- Type 2 Diabetes - The pancreas doesn't make enough insulin, or the body can't use it effectively.
- Gestational Diabetes - Expectant mothers cannot make and use all of the insulin they need during pregnancy.
What are the Risk Factors for Diabetes?
Type 2 diabetes is the most common form of diabetes. According to the Centers for Disease Control (CDC), 90-95 % of diagnosed cases are type 2 diabetes.
Risk factors for type 2 diabetes include older age, obesity, family history, prior history of gestational diabetes, impaired glucose tolerance, physical inactivity, and race/ethnicity.
Certain ethnicities are at higher risk of developing type 2 diabetes. These include:
- Native Americans
- Hawaiian/Pacific Islands Americans
Previously known as juvenile diabetes, type 1 diabetes is usually diagnosed in childhood. The exact cause of this disease is unknown; however, genetics and certain viruses may be contributing factors.
Gestational diabetes develops during pregnancy and can be controlled by eating healthy foods, exercising, and following your doctor's treatment plan. Blood sugar levels usually return to normal soon after delivery. It's important to see your doctor early in your pregnancy, or if you plan to become pregnant, as part of your overall childbearing wellness plan.

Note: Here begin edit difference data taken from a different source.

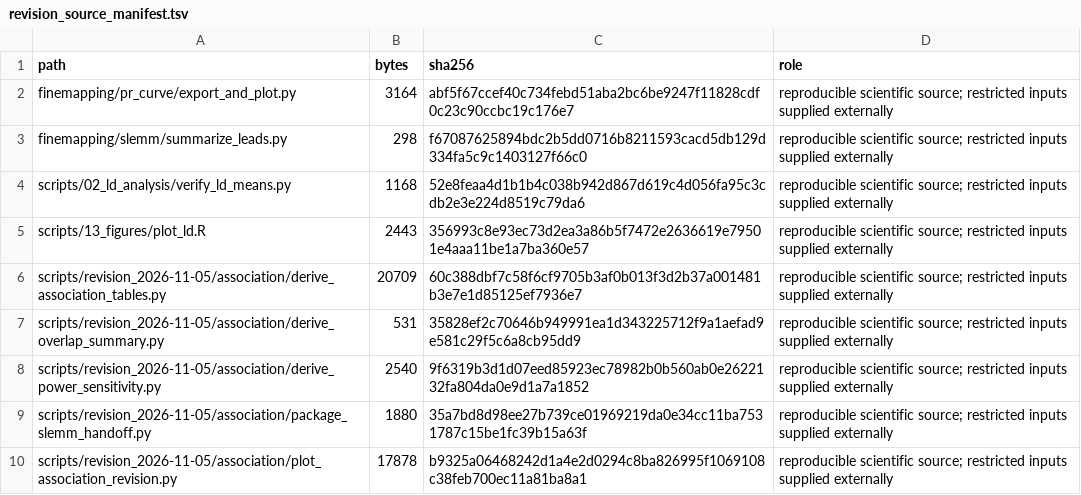
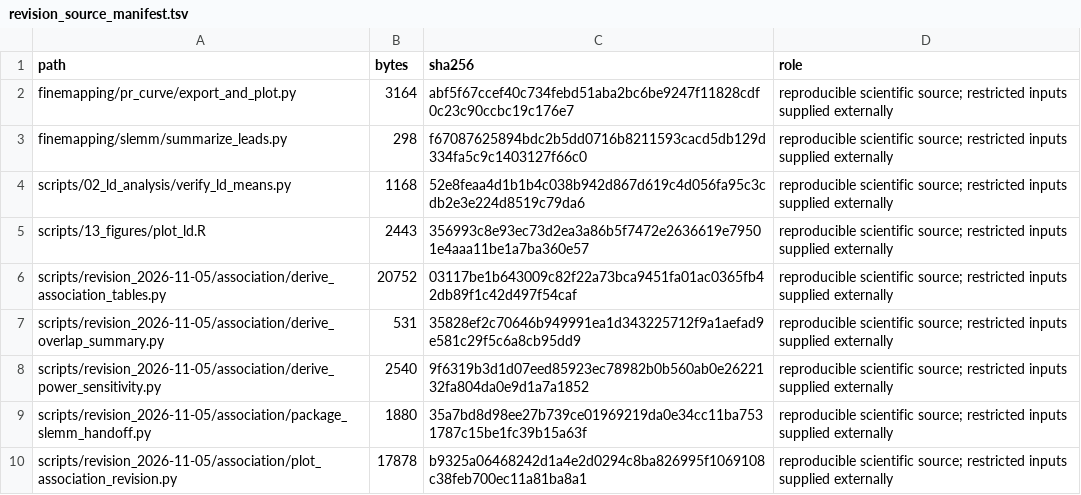
Before and after one commit to xwang445/livestock-gwas-benchmark, a TSV file: audit/revision_source_manifest.tsv, drawn as a sheet; only a part is shown.

```diff
--- a/audit/revision_source_manifest.tsv
+++ b/audit/revision_source_manifest.tsv
@@ -5,3 +5,3 @@ scripts/02_ld_analysis/verify_ld_means.py	1168	52e8feaa4d1b1b4c038b942d867d619c4
 scripts/13_figures/plot_ld.R	2443	356993c8e93ec73d2ea3a86b5f7472e2636619e79501e4aaa11be1a7ba360e57	reproducible scientific source; restricted inputs supplied externally
-scripts/revision_2026-11-05/association/derive_association_tables.py	20709	60c388dbf7c58f6cf9705b3af0b013f3d2b37a001481b3e7e1d85125ef7936e7	reproducible scientific source; restricted inputs supplied externally
+scripts/revision_2026-11-05/association/derive_association_tables.py	20752	03117be1b643009c82f22a73bca9451fa01ac0365fb42db89f1c42d497f54caf	reproducible scientific source; restricted inputs supplied externally
 scripts/revision_2026-11-05/association/derive_overlap_summary.py	531	35828ef2c70646b949991ea1d343225712f9a1aefad9e581c29f5c6a8cb95dd9	reproducible scientific source; restricted inputs supplied externally
```
Also changed, not shown: audit/artifact_manifest.tsv, derived_data/revision_2026-11-05/association/supplementary_table_S1.tsv, 4 other files.
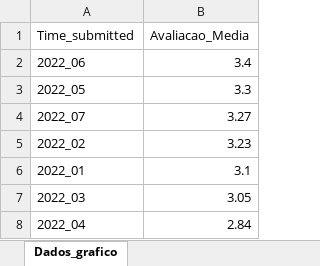
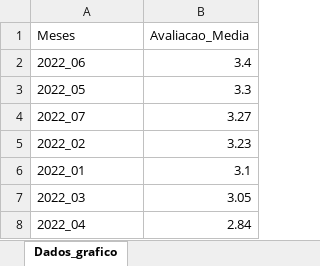
Before and after one commit to Mayara-tech/EDA-Spotify, an Excel workbook: dados/Dados_grafico.xlsx, sheet Dados_grafico, drawn as a sheet; values as stored, in another font and other column widths than the file's, no borders; charts and pictures not drawn; the diff names each change by its address in the sheet, - before the commit and + after, or states it on an @@ line.

Commit message:
Add files via upload

```diff
--- a/dados/Dados_grafico.xlsx (sheet Dados_grafico)
+++ b/dados/Dados_grafico.xlsx (sheet Dados_grafico)
-A1: Time_submitted
+A1: Meses
```
Also changed, not shown: charts or pictures.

To see if you or a loved one are at risk for diabetes, the American Diabetes Association offers an online risk assessment.
What is the Treatment for Diabetes?
Healthy eating, physical activity, and insulin injections are the primary therapies for type 1 diabetes. The amount of insulin taken must be balanced with food intake and daily activities. Monitor blood glucose levels closely through frequent blood glucose testing to ensure that they do not go too low or too high.
Like type 1 diabetes, the essential therapies for type 2 diabetes are healthy eating, physical activity, and blood glucose testing. Also, many people with type 2 diabetes require oral medication, insulin, or both to control their blood glucose levels from being too low or too high. Maintaining a healthy diet will make you feel better. No matter how small, physical activity will help you gain control of your life and help fight the disease.
Can Diabetes Be Prevented?
Researchers are making progress in identifying the exact genetics and triggers that predispose some individuals to develop type 1 diabetes, but prevention remains vital.
Several studies have shown that regular physical activity can significantly reduce the risk of developing type 2 diabetes associated with obesity.
Many Medicare Advantage plans provide a home-delivered meal benefit to help manage diabetes. Medicaid plans may also provide a maternal health meals benefit for expectant mothers. GA Foods offers a consistent carbohydrate meal plan to help manage blood glucose levels. Go here to learn more or download the guide below.